Records for processing.
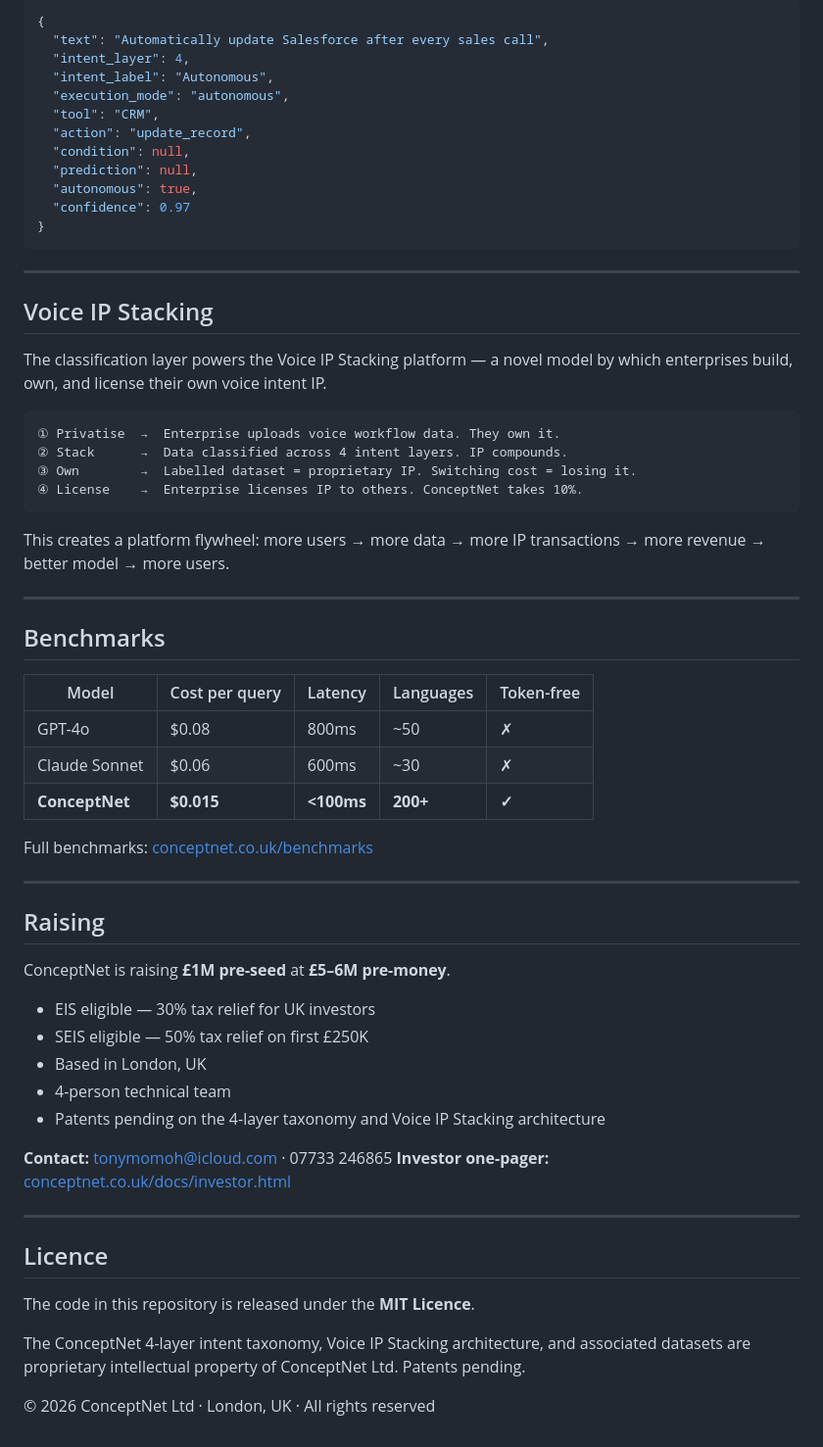
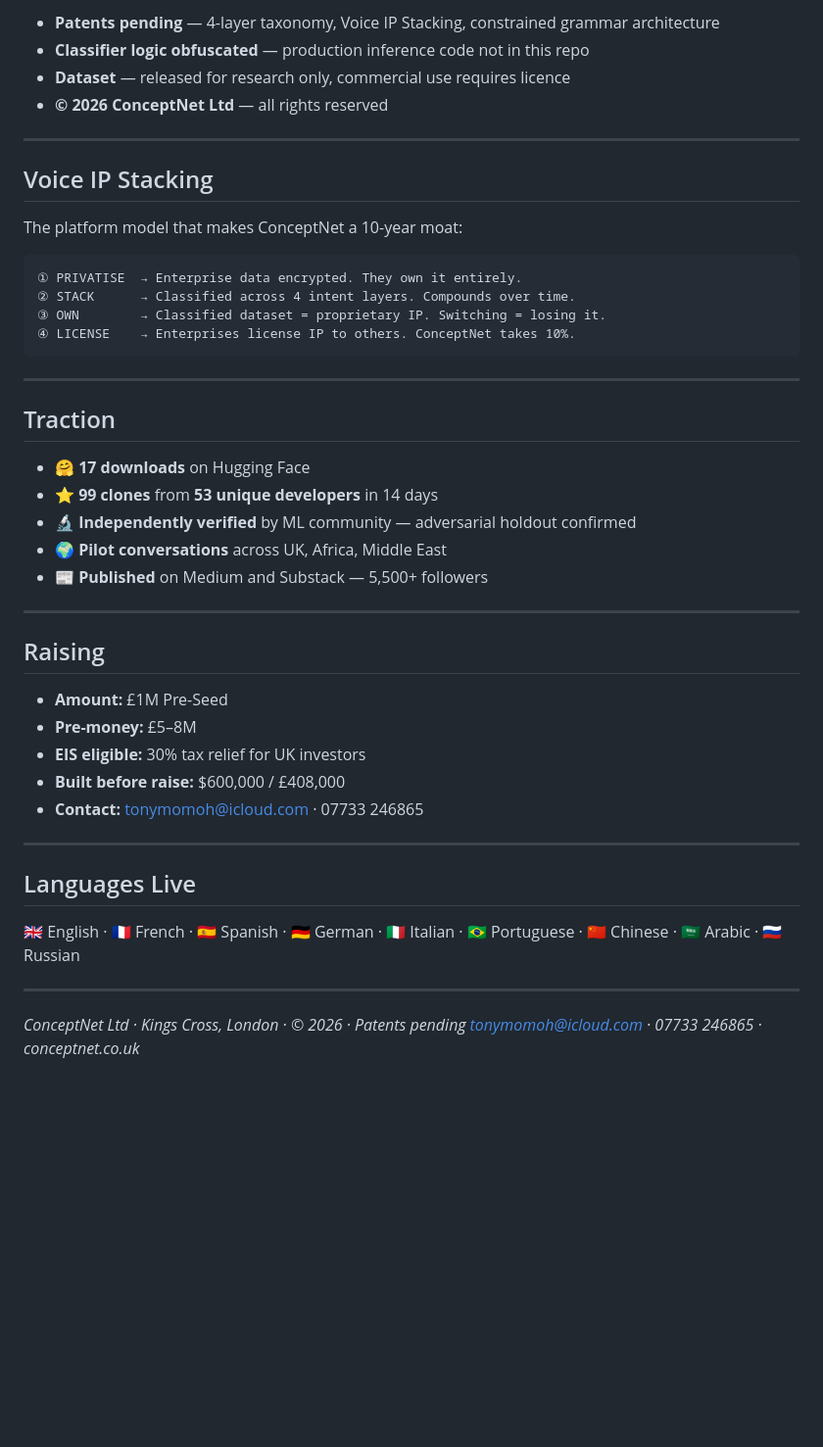
Before and after one commit to wushu75/ConceptNet, a Markdown page: README.md, the part around one of its changes. Shown at 98% size. Rendered like a GitHub page; blank space fills up the shorter version.

````diff
--- a/README.md
+++ b/README.md
@@ -209,66 +161,48 @@ Every classification produces structured JSON ready for agent execution:
-```json
-{
-  "text": "Automatically update Salesforce after every sales call",
-  "intent_layer": 4,
-  "intent_label": "Autonomous",
-  "execution_mode": "autonomous",
-  "tool": "CRM",
-  "action": "update_record",
-  "condition": null,
-  "prediction": null,
-  "autonomous": true,
-  "confidence": 0.97
-}
-```
+- **Patents pending** — 4-layer taxonomy, Voice IP Stacking, constrained grammar architecture
+- **Classifier logic obfuscated** — production inference code not in this repo
+- **Dataset** — released for research only, commercial use requires licence
+- **© 2026 ConceptNet Ltd** — all rights reserved
 
 ---
 
 ## Voice IP Stacking
 
-The classification layer powers the Voice IP Stacking platform — a novel model by which enterprises build, own, and license their own voice intent IP.
+The platform model that makes ConceptNet a 10-year moat:
 
 ```
-① Privatise  →  Enterprise uploads voice workflow data. They own it.
-② Stack      →  Data classified across 4 intent layers. IP compounds.
-③ Own        →  Labelled dataset = proprietary IP. Switching cost = losing it.
-④ License    →  Enterprise licenses IP to others. ConceptNet takes 10%.
+① PRIVATISE  → Enterprise data encrypted. They own it entirely.
+② STACK      → Classified across 4 intent layers. Compounds over time.
+③ OWN        → Classified dataset = proprietary IP. Switching = losing it.
+④ LICENSE    → Enterprises license IP to others. ConceptNet takes 10%.
 ```
-
-This creates a platform flywheel: more users → more data → more IP transactions → more revenue → better model → more users.
 
 ---
 
-## Benchmarks
+## Traction
 
-| Model | Cost per query | Latency | Languages | Token-free |
-|-------|---------------|---------|-----------|------------|
-| GPT-4o | $0.08 | 800ms | ~50 | ✗ |
-| Claude Sonnet | $0.06 | 600ms | ~30 | ✗ |
-| **ConceptNet** | **$0.015** | **<100ms** | **200+** | **✓** |
-
-Full benchmarks: [conceptnet.co.uk/benchmarks](https://conceptnet.co.uk/benchmarks/)
+- 🤗 **17 downloads** on Hugging Face
+- ⭐ **99 clones** from **53 unique developers** in 14 days
+- 🔬 **Independently verified** by ML community — adversarial holdout confirmed
+- 🌍 **Pilot conversations** across UK, Africa, Middle East
+- 📰 **Published** on Medium and Substack — 5,500+ followers
 
 ---
 
 ## Raising
 
-ConceptNet is raising **£1M pre-seed** at **£5–6M pre-money**.
-
-- EIS eligible — 30% tax relief for UK investors
-- SEIS eligible — 50% tax relief on first £250K
-- Based in London, UK
-- 4-person technical team
-- Patents pending on the 4-layer taxonomy and Voice IP Stacking architecture
-
-**Contact:** tonymomoh@icloud.com · 07733 246865
-**Investor one-pager:** [conceptnet.co.uk/docs/investor.html](https://conceptnet.co.uk/docs/investor.html)
+- **Amount:** £1M Pre-Seed
+- **Pre-money:** £5–8M
+- **EIS eligible:** 30% tax relief for UK investors
+- **Built before raise:** $600,000 / £408,000
+- **Contact:** tonymomoh@icloud.com · 07733 246865
 
 ---
 
-## Licence
+## Languages Live
 
-The code in this repository is released under the **MIT Licence**.
+🇬🇧 English · 🇫🇷 French · 🇪🇸 Spanish · 🇩🇪 German · 🇮🇹 Italian · 🇧🇷 Portuguese · 🇨🇳 Chinese · 🇸🇦 Arabic · 🇷🇺 Russian
 
-The ConceptNet 4-layer intent taxonomy, Voice IP Stacking architecture, and associated datasets are proprietary intellectual property of ConceptNet Ltd. Patents pending.
+---
 
-© 2026 ConceptNet Ltd · London, UK · All rights reserved
+*ConceptNet Ltd · Kings Cross, London · © 2026 · Patents pending*
+*tonymomoh@icloud.com · 07733 246865 · conceptnet.co.uk*
````
Also changed, not shown: other parts of README.md (+115 -163 lines).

Prompt.
Scan the material above and copy every line that holds the string "relief".

Task output.
-- EIS eligible — 30% tax relief for UK investors
-- SEIS eligible — 50% tax relief on first £250K
+- **EIS eligible:** 30% tax relief for UK investors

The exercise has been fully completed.